Dental therapists are a new, master's degree level professional who mostly work in low-income areas. The only state that I am familiar with which has dental therapists is Minnesota. The Univerity of Minnesota School of Dentistry in Minneapolis offers the master's program in dental therapy and is the only U.S. dental school to award a degree in the field, according to the school's Web site. In some classes, dental therapy students, dental hygiene students, and dental students take some of the same classes and work side-by-side. In that state, there are two types of dental therapy licenses, Dental Therapist and Advanced Dental Therapist. The only difference is the degree of supervision by a dentist that is required. Dental therapists provide both preventative and restoration services and can do some of what dentists routinely do. They provide services to both children and adult patients. They can clean teeth, apply sealants, extract teeth, and fill cavities. They may be able to take impressions of teeth and perhaps even fit partials, but of that I am not sure. My state, like most states, does not allow dental therapists to become licensed and to practice. The state dental societies along with the American Dental Association are quite protective of the territory of dentists. This would be a practical way to bring dental care to low-income people. Needless to say, dental therapists cost less than do dentists, who, in my opinion, are overpaid. There still has to be a dentist present to supervise the dental therapist(s).

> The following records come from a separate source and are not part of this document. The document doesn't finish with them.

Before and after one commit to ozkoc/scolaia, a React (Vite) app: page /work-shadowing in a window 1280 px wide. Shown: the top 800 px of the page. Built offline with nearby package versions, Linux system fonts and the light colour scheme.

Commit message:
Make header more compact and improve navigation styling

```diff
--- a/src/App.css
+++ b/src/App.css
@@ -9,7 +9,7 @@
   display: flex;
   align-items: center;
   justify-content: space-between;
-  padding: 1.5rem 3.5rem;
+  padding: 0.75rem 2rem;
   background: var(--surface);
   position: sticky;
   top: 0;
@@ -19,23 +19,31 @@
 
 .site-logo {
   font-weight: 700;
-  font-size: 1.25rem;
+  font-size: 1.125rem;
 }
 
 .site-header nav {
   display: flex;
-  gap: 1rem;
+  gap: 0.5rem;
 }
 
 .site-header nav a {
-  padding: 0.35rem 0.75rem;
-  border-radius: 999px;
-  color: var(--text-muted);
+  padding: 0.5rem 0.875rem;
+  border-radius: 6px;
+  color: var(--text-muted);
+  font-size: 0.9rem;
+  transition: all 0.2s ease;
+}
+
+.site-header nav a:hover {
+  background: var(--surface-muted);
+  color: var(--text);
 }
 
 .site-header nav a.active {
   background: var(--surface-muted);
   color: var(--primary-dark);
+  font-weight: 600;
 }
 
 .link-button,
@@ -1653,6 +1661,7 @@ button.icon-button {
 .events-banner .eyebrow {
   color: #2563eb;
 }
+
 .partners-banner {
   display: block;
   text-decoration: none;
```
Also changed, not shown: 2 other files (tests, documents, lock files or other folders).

One additional point is that there are some kinds of oral surgery which I have discovered are not covered by dental surgery, because the procedures are considered to be medical, not dental. These are operations on the tissue inside of the mouth, not involving teeth, and other procedures, such as facial surgery. Most oral surgeons have the D.D.S. (or D.M.D.) degree, but a small number also graduated from medical school and have a medical degree. Even the surgeons who have both a dental and medical degree can only have medical insurance coverage that is out-of-network, and even then, even though they are trained physicians in addition to being dental graduates, you probably would have to get a letter from your personal physician saying that the procedure is medically necessary, and the oral surgeon would have to include it with the documentation of the procedure in billing medical insurance. Most oral surgeons are do not have a medical degree and therefore, only certain procedures, such as extracting an impacted wisdom tooth or putting in implants for replacement, artificial teeth would be covered, and like usual, there would usually be a co-payment or deductible. This is a field that most people don't pay any attention to unless they have a problem that needs the skill of an oral surgeon. In the old days, there were reports of the surgeon grabbing hold of an impacted tooth and yanking on it. Sometimes, a tooth will shatter, and they have to surgical remove the individual pieces. No doubt, it can be expensive.
Bernie Sanders had a bill at one time to add dental coverage to Medicare, but I am not sure how much such coverage would have cost. For those who are not eligible for Medicaid and who do not have dental insurance, which has co-payments and deductibles which can be expensive, lots of luck making payments to the dentist or oral surgeon.